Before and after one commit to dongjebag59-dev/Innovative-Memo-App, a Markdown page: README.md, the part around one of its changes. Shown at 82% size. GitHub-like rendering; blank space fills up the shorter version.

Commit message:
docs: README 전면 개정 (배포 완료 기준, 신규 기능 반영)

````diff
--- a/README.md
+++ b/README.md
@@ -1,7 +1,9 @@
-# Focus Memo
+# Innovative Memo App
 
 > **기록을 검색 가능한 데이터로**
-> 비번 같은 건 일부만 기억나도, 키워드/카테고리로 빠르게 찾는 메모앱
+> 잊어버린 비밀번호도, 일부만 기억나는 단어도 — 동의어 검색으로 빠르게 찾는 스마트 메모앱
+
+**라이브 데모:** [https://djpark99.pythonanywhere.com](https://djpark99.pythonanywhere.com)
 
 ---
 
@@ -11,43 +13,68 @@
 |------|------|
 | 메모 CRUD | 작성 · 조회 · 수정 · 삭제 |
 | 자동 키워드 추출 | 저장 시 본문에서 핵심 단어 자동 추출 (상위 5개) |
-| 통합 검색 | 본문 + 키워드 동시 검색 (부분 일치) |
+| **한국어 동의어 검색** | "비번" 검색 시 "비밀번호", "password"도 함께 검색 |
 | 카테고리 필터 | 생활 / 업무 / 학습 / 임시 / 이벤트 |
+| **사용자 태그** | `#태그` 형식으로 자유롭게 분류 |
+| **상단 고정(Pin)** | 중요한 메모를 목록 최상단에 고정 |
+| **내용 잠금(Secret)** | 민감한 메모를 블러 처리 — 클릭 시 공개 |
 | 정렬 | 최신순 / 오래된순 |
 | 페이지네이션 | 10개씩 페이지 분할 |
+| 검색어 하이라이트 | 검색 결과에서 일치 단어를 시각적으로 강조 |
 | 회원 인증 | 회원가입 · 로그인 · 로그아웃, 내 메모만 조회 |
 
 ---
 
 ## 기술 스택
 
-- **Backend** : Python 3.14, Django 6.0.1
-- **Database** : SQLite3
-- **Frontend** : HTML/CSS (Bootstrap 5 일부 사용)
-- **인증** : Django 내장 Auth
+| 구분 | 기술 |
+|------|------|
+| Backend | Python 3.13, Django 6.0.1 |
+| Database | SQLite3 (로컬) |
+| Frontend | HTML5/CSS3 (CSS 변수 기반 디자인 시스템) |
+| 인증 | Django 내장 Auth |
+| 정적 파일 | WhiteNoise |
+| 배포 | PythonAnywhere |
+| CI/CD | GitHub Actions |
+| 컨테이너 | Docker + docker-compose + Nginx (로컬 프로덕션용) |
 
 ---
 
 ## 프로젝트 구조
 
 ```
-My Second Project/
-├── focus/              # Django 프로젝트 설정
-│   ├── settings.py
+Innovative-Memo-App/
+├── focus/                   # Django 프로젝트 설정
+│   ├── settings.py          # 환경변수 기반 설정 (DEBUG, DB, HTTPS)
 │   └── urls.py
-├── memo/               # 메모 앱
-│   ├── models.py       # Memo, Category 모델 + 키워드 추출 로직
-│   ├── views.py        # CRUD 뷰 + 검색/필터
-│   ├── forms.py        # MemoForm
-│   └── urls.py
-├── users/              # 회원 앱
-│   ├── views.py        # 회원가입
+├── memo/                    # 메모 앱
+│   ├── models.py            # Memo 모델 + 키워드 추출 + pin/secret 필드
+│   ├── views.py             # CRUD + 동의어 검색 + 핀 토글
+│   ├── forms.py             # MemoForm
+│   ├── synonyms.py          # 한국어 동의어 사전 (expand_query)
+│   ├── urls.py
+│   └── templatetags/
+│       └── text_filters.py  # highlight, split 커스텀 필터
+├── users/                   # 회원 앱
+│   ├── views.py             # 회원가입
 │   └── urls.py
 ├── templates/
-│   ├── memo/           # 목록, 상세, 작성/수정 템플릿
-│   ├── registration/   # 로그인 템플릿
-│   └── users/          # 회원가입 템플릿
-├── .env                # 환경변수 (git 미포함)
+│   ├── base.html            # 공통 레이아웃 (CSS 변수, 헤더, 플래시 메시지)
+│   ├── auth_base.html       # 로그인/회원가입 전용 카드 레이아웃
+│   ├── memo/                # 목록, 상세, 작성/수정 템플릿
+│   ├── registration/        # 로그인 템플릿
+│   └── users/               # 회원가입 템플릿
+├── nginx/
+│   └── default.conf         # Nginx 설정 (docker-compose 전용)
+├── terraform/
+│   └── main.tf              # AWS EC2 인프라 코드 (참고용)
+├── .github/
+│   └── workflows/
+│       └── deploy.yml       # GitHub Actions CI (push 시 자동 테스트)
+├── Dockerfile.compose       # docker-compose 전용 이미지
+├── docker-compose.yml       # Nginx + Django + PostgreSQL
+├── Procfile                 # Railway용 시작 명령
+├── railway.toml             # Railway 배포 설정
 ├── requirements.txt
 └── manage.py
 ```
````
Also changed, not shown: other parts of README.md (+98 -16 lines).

__Exercise requirements__:
Write out all of the records exactly as they stand above.

__Exercise solution__:
Before and after one commit to dongjebag59-dev/Innovative-Memo-App, a Markdown page: README.md, the part around one of its changes. Shown at 82% size. GitHub-like rendering; blank space fills up the shorter version.

Commit message:
docs: README 전면 개정 (배포 완료 기준, 신규 기능 반영)

````diff
--- a/README.md
+++ b/README.md
@@ -1,7 +1,9 @@
-# Focus Memo
+# Innovative Memo App
 
 > **기록을 검색 가능한 데이터로**
-> 비번 같은 건 일부만 기억나도, 키워드/카테고리로 빠르게 찾는 메모앱
+> 잊어버린 비밀번호도, 일부만 기억나는 단어도 — 동의어 검색으로 빠르게 찾는 스마트 메모앱
+
+**라이브 데모:** [https://djpark99.pythonanywhere.com](https://djpark99.pythonanywhere.com)
 
 ---
 
@@ -11,43 +13,68 @@
 |------|------|
 | 메모 CRUD | 작성 · 조회 · 수정 · 삭제 |
 | 자동 키워드 추출 | 저장 시 본문에서 핵심 단어 자동 추출 (상위 5개) |
-| 통합 검색 | 본문 + 키워드 동시 검색 (부분 일치) |
+| **한국어 동의어 검색** | "비번" 검색 시 "비밀번호", "password"도 함께 검색 |
 | 카테고리 필터 | 생활 / 업무 / 학습 / 임시 / 이벤트 |
+| **사용자 태그** | `#태그` 형식으로 자유롭게 분류 |
+| **상단 고정(Pin)** | 중요한 메모를 목록 최상단에 고정 |
+| **내용 잠금(Secret)** | 민감한 메모를 블러 처리 — 클릭 시 공개 |
 | 정렬 | 최신순 / 오래된순 |
 | 페이지네이션 | 10개씩 페이지 분할 |
+| 검색어 하이라이트 | 검색 결과에서 일치 단어를 시각적으로 강조 |
 | 회원 인증 | 회원가입 · 로그인 · 로그아웃, 내 메모만 조회 |
 
 ---
 
 ## 기술 스택
 
-- **Backend** : Python 3.14, Django 6.0.1
-- **Database** : SQLite3
-- **Frontend** : HTML/CSS (Bootstrap 5 일부 사용)
-- **인증** : Django 내장 Auth
+| 구분 | 기술 |
+|------|------|
+| Backend | Python 3.13, Django 6.0.1 |
+| Database | SQLite3 (로컬) |
+| Frontend | HTML5/CSS3 (CSS 변수 기반 디자인 시스템) |
+| 인증 | Django 내장 Auth |
+| 정적 파일 | WhiteNoise |
+| 배포 | PythonAnywhere |
+| CI/CD | GitHub Actions |
+| 컨테이너 | Docker + docker-compose + Nginx (로컬 프로덕션용) |
 
 ---
 
 ## 프로젝트 구조
 
 ```
-My Second Project/
-├── focus/              # Django 프로젝트 설정
-│   ├── settings.py
+Innovative-Memo-App/
+├── focus/                   # Django 프로젝트 설정
+│   ├── settings.py          # 환경변수 기반 설정 (DEBUG, DB, HTTPS)
 │   └── urls.py
-├── memo/               # 메모 앱
-│   ├── models.py       # Memo, Category 모델 + 키워드 추출 로직
-│   ├── views.py        # CRUD 뷰 + 검색/필터
-│   ├── forms.py        # MemoForm
-│   └── urls.py
-├── users/              # 회원 앱
-│   ├── views.py        # 회원가입
+├── memo/                    # 메모 앱
+│   ├── models.py            # Memo 모델 + 키워드 추출 + pin/secret 필드
+│   ├── views.py             # CRUD + 동의어 검색 + 핀 토글
+│   ├── forms.py             # MemoForm
+│   ├── synonyms.py          # 한국어 동의어 사전 (expand_query)
+│   ├── urls.py
+│   └── templatetags/
+│       └── text_filters.py  # highlight, split 커스텀 필터
+├── users/                   # 회원 앱
+│   ├── views.py             # 회원가입
 │   └── urls.py
 ├── templates/
-│   ├── memo/           # 목록, 상세, 작성/수정 템플릿
-│   ├── registration/   # 로그인 템플릿
-│   └── users/          # 회원가입 템플릿
-├── .env                # 환경변수 (git 미포함)
+│   ├── base.html            # 공통 레이아웃 (CSS 변수, 헤더, 플래시 메시지)
+│   ├── auth_base.html       # 로그인/회원가입 전용 카드 레이아웃
+│   ├── memo/                # 목록, 상세, 작성/수정 템플릿
+│   ├── registration/        # 로그인 템플릿
+│   └── users/               # 회원가입 템플릿
+├── nginx/
+│   └── default.conf         # Nginx 설정 (docker-compose 전용)
+├── terraform/
+│   └── main.tf              # AWS EC2 인프라 코드 (참고용)
+├── .github/
+│   └── workflows/
+│       └── deploy.yml       # GitHub Actions CI (push 시 자동 테스트)
+├── Dockerfile.compose       # docker-compose 전용 이미지
+├── docker-compose.yml       # Nginx + Django + PostgreSQL
+├── Procfile                 # Railway용 시작 명령
+├── railway.toml             # Railway 배포 설정
 ├── requirements.txt
 └── manage.py
 ```
````
Also changed, not shown: other parts of README.md (+98 -16 lines).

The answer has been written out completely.